● Input material:
◆ ◆ ◆

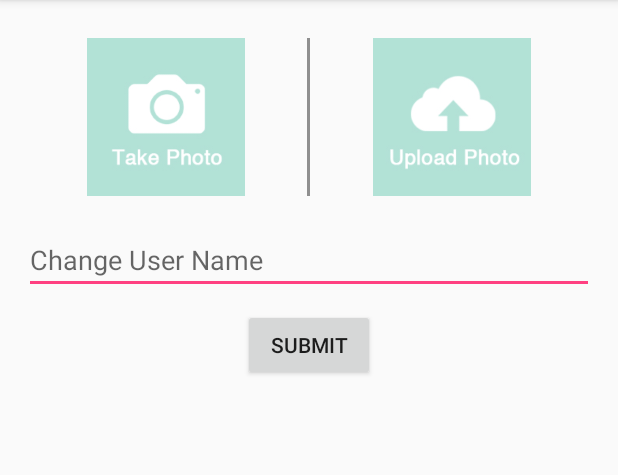
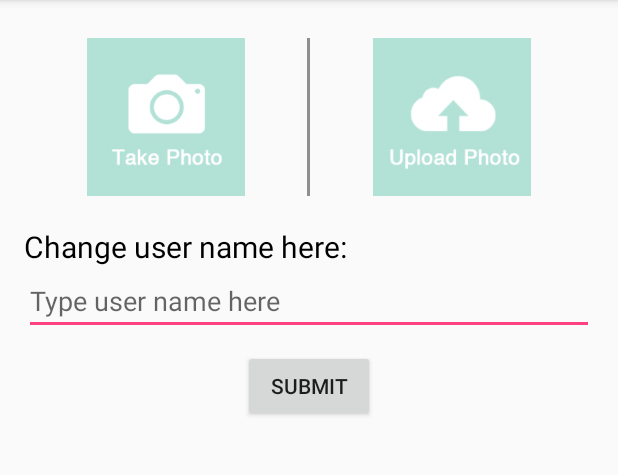
Before and after one commit to MaureenDing814/FinalProject-YaoC-MengqiD, an Android app: the EditActivity screen opened directly, with no data from a screen before it, on a phone screen of 412 x 824 dp, the part 84-559 px from its top. Run offline under Robolectric (Android 15) with nearby library versions, the phone set to English and light mode, and no system bars; our stand-ins replace Firebase (no records; nobody signed in at launch, a user with empty details on screens opened directly), Picasso.

Commit message:
Edit profile

```diff
--- a/app/src/main/java/com/example/android/finalproject_yaocmengqid/EditActivity.java
+++ b/app/src/main/java/com/example/android/finalproject_yaocmengqid/EditActivity.java
@@ -10,7 +10,9 @@ import android.provider.MediaStore;
 import android.support.annotation.NonNull;
 import android.support.v4.content.FileProvider;
 import android.support.v7.app.AppCompatActivity;
+import android.util.Log;
 import android.view.View;
+import android.widget.EditText;
 import android.widget.ImageView;
 import android.widget.Toast;
 
@@ -18,6 +20,8 @@ import com.google.android.gms.tasks.OnFailureListener;
 import com.google.android.gms.tasks.OnSuccessListener;
 import com.google.firebase.auth.FirebaseAuth;
 import com.google.firebase.auth.FirebaseUser;
+import com.google.firebase.auth.UserProfileChangeRequest;
+import com.google.firebase.storage.FileDownloadTask;
 import com.google.firebase.storage.FirebaseStorage;
 import com.google.firebase.storage.StorageReference;
 import com.google.firebase.storage.UploadTask;
@@ -37,7 +41,9 @@ public class EditActivity extends AppCompatActivity {
     private ImageView imageView;
     private File photoFile;
     private StorageReference mStorageRef;
+    private FirebaseUser user;
     private Uri fileToUpload;
+    private String TAG = "EditActivity";
 
     @Override
     protected void onCreate(Bundle savedInstanceState) {
@@ -52,15 +58,37 @@ public class EditActivity extends AppCompatActivity {
         mAuthListener = new FirebaseAuth.AuthStateListener() {
             @Override
             public void onAuthStateChanged(@NonNull FirebaseAuth firebaseAuth) {
-                FirebaseUser user = firebaseAuth.getCurrentUser();
+                user = firebaseAuth.getCurrentUser();
                 if (user != null) {
                     mStorageRef = FirebaseStorage.getInstance().getReference(user.getUid());
+                    ((EditText)findViewById(R.id.editText_username)).setText(user.getDisplayName());
+
+                    try {
+                        final File localFile = File.createTempFile("images", "jpg");
+                        mStorageRef.child("images/upload.jpg").getFile(localFile)
+                                .addOnSuccessListener(new OnSuccessListener<FileDownloadTask.TaskSnapshot>() {
+                                    @Override
+                                    public void onSuccess(FileDownloadTask.TaskSnapshot taskSnapshot) {
+                                        // Successfully downloaded data to local file
+                                        Picasso.with(EditActivity.this).load(localFile)
+                                                .resize(imageView.getWidth(),imageView.getHeight())
+                                                .centerInside()
+                                                .into(imageView);
+                                        // ...
+                                    }
+                                }).addOnFailureListener(new OnFailureListener() {
+                            @Override
+                            public void onFailure(@NonNull Exception exception) {
+                            }
+                        });
+                    } catch (IOException e) {
+                        e.printStackTrace();
+                    }
                 }
             }
         };
+
         mAuth.addAuthStateListener(mAuthListener);
-
-
     }
 
     public void takePhoto(View view) {
@@ -121,9 +149,7 @@ public class EditActivity extends AppCompatActivity {
                 .resize(imageView.getWidth(),imageView.getHeight())
                 .centerInside()
                 .into(imageView);
-        // Use picasso library to show the image in this activity.
-        //resize: feature that can help with resizing the image
-        // before you call a method(before .), you can change the line
+        Log.d(TAG, fileToUpload.toString());
     }
 
     public void decodeUri(Uri uri) throws FileNotFoundException {
@@ -131,6 +157,7 @@ public class EditActivity extends AppCompatActivity {
         // Get the dimensions of the View
         int targetW = imageView.getWidth();
         int targetH = imageView.getHeight();
+        targetH = 100;
 
         // Get the dimensions of the bitmap
         BitmapFactory.Options bmOptions = new BitmapFactory.Options();
@@ -150,14 +177,12 @@ public class EditActivity extends AppCompatActivity {
 
         Bitmap image = BitmapFactory.decodeStream(getContentResolver().openInputStream(uri), null, bmOptions);
         imageView.setImageBitmap(image);
-        ImageView upload = (ImageView) findViewById(R.id.upload_photo);
-        upload.setVisibility(View.VISIBLE);
+        /*ImageView upload = (ImageView) findViewById(R.id.upload_photo);
+        upload.setVisibility(View.VISIBLE);*/
     }
 
-    public void upload(View view){
+    public void updateProfile(View view){
         StorageReference riversRef = mStorageRef.child("images/upload.jpg");
-
-
 // Register observers to listen for when the download is done or if it fails
         riversRef.putFile(fileToUpload)
                 .addOnFailureListener(new OnFailureListener() {
@@ -175,5 +200,9 @@ public class EditActivity extends AppCompatActivity {
             }
         });
 
+        String newname = ((EditText)findViewById(R.id.editText_username)).getText().toString();
+        user.updateProfile(new UserProfileChangeRequest.Builder().setDisplayName(newname).build());
+
+        finish();
     }
 }
--- a/app/src/main/res/layout/activity_edit.xml
+++ b/app/src/main/res/layout/activity_edit.xml
@@ -35,21 +35,31 @@
             android:onClick="pickPhoto"/>
     </LinearLayout>
 
-    <EditText
+    <TextView
         android:layout_marginTop="20dp"
         android:layout_width="match_parent"
         android:layout_height="wrap_content"
-        android:hint="Change User Name"/>
+        android:textSize="20sp"
+        android:textColor="#000000"
+        android:text="Change user name here:"/>
+    <EditText
+        android:layout_width="match_parent"
+        android:layout_height="wrap_content"
+        android:id="@+id/editText_username"
+        android:hint="Type user name here"/>
     <Button
         android:layout_width="wrap_content"
         android:layout_height="wrap_content"
         android:text="Submit"
         android:layout_marginTop="10dp"
-        android:layout_gravity="center"/>
+        android:layout_gravity="center"
+        android:onClick="updateProfile" />
 
     <ImageView
         android:layout_width="match_parent"
         android:layout_height="wrap_content"
+        android:layout_weight="1"
+        android:scaleType="fitCenter"
         android:id="@+id/preview"
         android:layout_marginTop="20dp"/>
 
--- a/app/src/main/res/layout/content_main.xml
+++ b/app/src/main/res/layout/content_main.xml
@@ -9,8 +9,8 @@
     tools:showIn="@layout/app_bar_main">
 
     <LinearLayout
-        android:layout_width="368dp"
-        android:layout_height="wrap_content"
+        android:layout_width="match_parent"
+        android:layout_height="match_parent"
         android:orientation="vertical"
         android:layout_margin="16dp"
         tools:layout_editor_absoluteY="8dp"
```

◆ ◆ ◆

● Your instructions:
Output the full listing verbatim, but drop the images.

● Solution to this exercise:
Before and after one commit to MaureenDing814/FinalProject-YaoC-MengqiD, an Android app: the EditActivity screen opened directly, with no data from a screen before it, on a phone screen of 412 x 824 dp, the part 84-559 px from its top. Run offline under Robolectric (Android 15) with nearby library versions, the phone set to English and light mode, and no system bars; our stand-ins replace Firebase (no records; nobody signed in at launch, a user with empty details on screens opened directly), Picasso.

Commit message:
Edit profile

```diff
--- a/app/src/main/java/com/example/android/finalproject_yaocmengqid/EditActivity.java
+++ b/app/src/main/java/com/example/android/finalproject_yaocmengqid/EditActivity.java
@@ -10,7 +10,9 @@ import android.provider.MediaStore;
 import android.support.annotation.NonNull;
 import android.support.v4.content.FileProvider;
 import android.support.v7.app.AppCompatActivity;
+import android.util.Log;
 import android.view.View;
+import android.widget.EditText;
 import android.widget.ImageView;
 import android.widget.Toast;
 
@@ -18,6 +20,8 @@ import com.google.android.gms.tasks.OnFailureListener;
 import com.google.android.gms.tasks.OnSuccessListener;
 import com.google.firebase.auth.FirebaseAuth;
 import com.google.firebase.auth.FirebaseUser;
+import com.google.firebase.auth.UserProfileChangeRequest;
+import com.google.firebase.storage.FileDownloadTask;
 import com.google.firebase.storage.FirebaseStorage;
 import com.google.firebase.storage.StorageReference;
 import com.google.firebase.storage.UploadTask;
@@ -37,7 +41,9 @@ public class EditActivity extends AppCompatActivity {
     private ImageView imageView;
     private File photoFile;
     private StorageReference mStorageRef;
+    private FirebaseUser user;
     private Uri fileToUpload;
+    private String TAG = "EditActivity";
 
     @Override
     protected void onCreate(Bundle savedInstanceState) {
@@ -52,15 +58,37 @@ public class EditActivity extends AppCompatActivity {
         mAuthListener = new FirebaseAuth.AuthStateListener() {
             @Override
             public void onAuthStateChanged(@NonNull FirebaseAuth firebaseAuth) {
-                FirebaseUser user = firebaseAuth.getCurrentUser();
+                user = firebaseAuth.getCurrentUser();
                 if (user != null) {
                     mStorageRef = FirebaseStorage.getInstance().getReference(user.getUid());
+                    ((EditText)findViewById(R.id.editText_username)).setText(user.getDisplayName());
+
+                    try {
+                        final File localFile = File.createTempFile("images", "jpg");
+                        mStorageRef.child("images/upload.jpg").getFile(localFile)
+                                .addOnSuccessListener(new OnSuccessListener<FileDownloadTask.TaskSnapshot>() {
+                                    @Override
+                                    public void onSuccess(FileDownloadTask.TaskSnapshot taskSnapshot) {
+                                        // Successfully downloaded data to local file
+                                        Picasso.with(EditActivity.this).load(localFile)
+                                                .resize(imageView.getWidth(),imageView.getHeight())
+                                                .centerInside()
+                                                .into(imageView);
+                                        // ...
+                                    }
+                                }).addOnFailureListener(new OnFailureListener() {
+                            @Override
+                            public void onFailure(@NonNull Exception exception) {
+                            }
+                        });
+                    } catch (IOException e) {
+                        e.printStackTrace();
+                    }
                 }
             }
         };
+
         mAuth.addAuthStateListener(mAuthListener);
-
-
     }
 
     public void takePhoto(View view) {
@@ -121,9 +149,7 @@ public class EditActivity extends AppCompatActivity {
                 .resize(imageView.getWidth(),imageView.getHeight())
                 .centerInside()
                 .into(imageView);
-        // Use picasso library to show the image in this activity.
-        //resize: feature that can help with resizing the image
-        // before you call a method(before .), you can change the line
+        Log.d(TAG, fileToUpload.toString());
     }
 
     public void decodeUri(Uri uri) throws FileNotFoundException {
@@ -131,6 +157,7 @@ public class EditActivity extends AppCompatActivity {
         // Get the dimensions of the View
         int targetW = imageView.getWidth();
         int targetH = imageView.getHeight();
+        targetH = 100;
 
         // Get the dimensions of the bitmap
         BitmapFactory.Options bmOptions = new BitmapFactory.Options();
@@ -150,14 +177,12 @@ public class EditActivity extends AppCompatActivity {
 
         Bitmap image = BitmapFactory.decodeStream(getContentResolver().openInputStream(uri), null, bmOptions);
         imageView.setImageBitmap(image);
-        ImageView upload = (ImageView) findViewById(R.id.upload_photo);
-        upload.setVisibility(View.VISIBLE);
+        /*ImageView upload = (ImageView) findViewById(R.id.upload_photo);
+        upload.setVisibility(View.VISIBLE);*/
     }
 
-    public void upload(View view){
+    public void updateProfile(View view){
         StorageReference riversRef = mStorageRef.child("images/upload.jpg");
-
-
 // Register observers to listen for when the download is done or if it fails
         riversRef.putFile(fileToUpload)
                 .addOnFailureListener(new OnFailureListener() {
@@ -175,5 +200,9 @@ public class EditActivity extends AppCompatActivity {
             }
         });
 
+        String newname = ((EditText)findViewById(R.id.editText_username)).getText().toString();
+        user.updateProfile(new UserProfileChangeRequest.Builder().setDisplayName(newname).build());
+
+        finish();
     }
 }
--- a/app/src/main/res/layout/activity_edit.xml
+++ b/app/src/main/res/layout/activity_edit.xml
@@ -35,21 +35,31 @@
             android:onClick="pickPhoto"/>
     </LinearLayout>
 
-    <EditText
+    <TextView
         android:layout_marginTop="20dp"
         android:layout_width="match_parent"
         android:layout_height="wrap_content"
-        android:hint="Change User Name"/>
+        android:textSize="20sp"
+        android:textColor="#000000"
+        android:text="Change user name here:"/>
+    <EditText
+        android:layout_width="match_parent"
+        android:layout_height="wrap_content"
+        android:id="@+id/editText_username"
+        android:hint="Type user name here"/>
     <Button
         android:layout_width="wrap_content"
         android:layout_height="wrap_content"
         android:text="Submit"
         android:layout_marginTop="10dp"
-        android:layout_gravity="center"/>
+        android:layout_gravity="center"
+        android:onClick="updateProfile" />
 
     <ImageView
         android:layout_width="match_parent"
         android:layout_height="wrap_content"
+        android:layout_weight="1"
+        android:scaleType="fitCenter"
         android:id="@+id/preview"
         android:layout_marginTop="20dp"/>
 
--- a/app/src/main/res/layout/content_main.xml
+++ b/app/src/main/res/layout/content_main.xml
@@ -9,8 +9,8 @@
     tools:showIn="@layout/app_bar_main">
 
     <LinearLayout
-        android:layout_width="368dp"
-        android:layout_height="wrap_content"
+        android:layout_width="match_parent"
+        android:layout_height="match_parent"
         android:orientation="vertical"
         android:layout_margin="16dp"
         tools:layout_editor_absoluteY="8dp"
```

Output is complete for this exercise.